Our country has a tradition of using windmills to harness wind energy. Historically, the first documented windmill in Bohemia, Moravia, and Silesia dates back to 1277, and was built in the garden of the Strahov Monastery in Prague. The first new-age wind power plants appeared in the late 1980s. Currently, wind power plants are in operation at several tens of sites in the Czech Republic, and their nominal output ranges from small (300 kW) for private applications, up to 2 MW. As of year-end 2011, total installed wind power generation capacity in the Czech Republic according to Energy Regulatory Office figures was nearly 219 MW.
CEZ Group is one of the pioneers of wind energy in the Czech Republic, having operated wind power plants at Dlouhá Louka nad Osekem (near Litvínov in the Giant Mountains), at Mravenečník in the Jeseníky Mountains, and at Nový Hrádek near Náchod. The first modern, new-generation wind power plants were commissioned in 2009 at Janov (near Litomyšl) and Věžnice (near Polná). Events for windenergy fans – Open House Days, “Drakiáda” kite-flying competitions, school tours, etc. – are held regularly at both locations.

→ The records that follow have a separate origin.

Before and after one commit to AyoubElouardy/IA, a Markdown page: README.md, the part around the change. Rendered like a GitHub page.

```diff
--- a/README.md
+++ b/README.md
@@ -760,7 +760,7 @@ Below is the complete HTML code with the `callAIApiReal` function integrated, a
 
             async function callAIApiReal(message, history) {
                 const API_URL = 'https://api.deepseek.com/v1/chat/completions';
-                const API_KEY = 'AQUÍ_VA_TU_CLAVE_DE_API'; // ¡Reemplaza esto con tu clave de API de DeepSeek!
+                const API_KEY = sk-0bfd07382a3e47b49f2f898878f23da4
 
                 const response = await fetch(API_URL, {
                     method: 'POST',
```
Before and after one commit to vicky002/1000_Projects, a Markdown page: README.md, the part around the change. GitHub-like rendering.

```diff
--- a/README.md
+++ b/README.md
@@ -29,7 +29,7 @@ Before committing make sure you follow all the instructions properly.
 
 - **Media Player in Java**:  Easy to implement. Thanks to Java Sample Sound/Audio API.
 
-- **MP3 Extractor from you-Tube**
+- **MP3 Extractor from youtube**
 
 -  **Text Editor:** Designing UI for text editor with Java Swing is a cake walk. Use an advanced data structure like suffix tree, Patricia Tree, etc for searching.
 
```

In order to popularize wind energy, on October 15, 2011 we launched a special program for visitors to the Věznice wind power plant.
With one of the new, modern units towering nearby, an all-day kite competition was held. Participants and other visitors could take a guided tour, led by a specialist, of the inside of the power station, and compete for attractive prizes. The event was organized by the Czech Wind Energy Association in cooperation with ČEZ Obnovitelné zdroje and the Town of Věžnice.
On June 11, 2011, wind energy buffs had the opportunity to participate in the sixth annual Open House Day, on which 16 wind power stations at 16 sites throughout the Czech Republic opened their doors to the public. Each year, this event is organized by the Czech Wind Energy Association (www.csve.cz) in cooperation with the European Wind Energy Association in commemoration of Global Wind Day. CEZ Group opened its wind power plants at two sites: Janov (near Litomyšl) and Věžnice (near Havlíčkův Brod).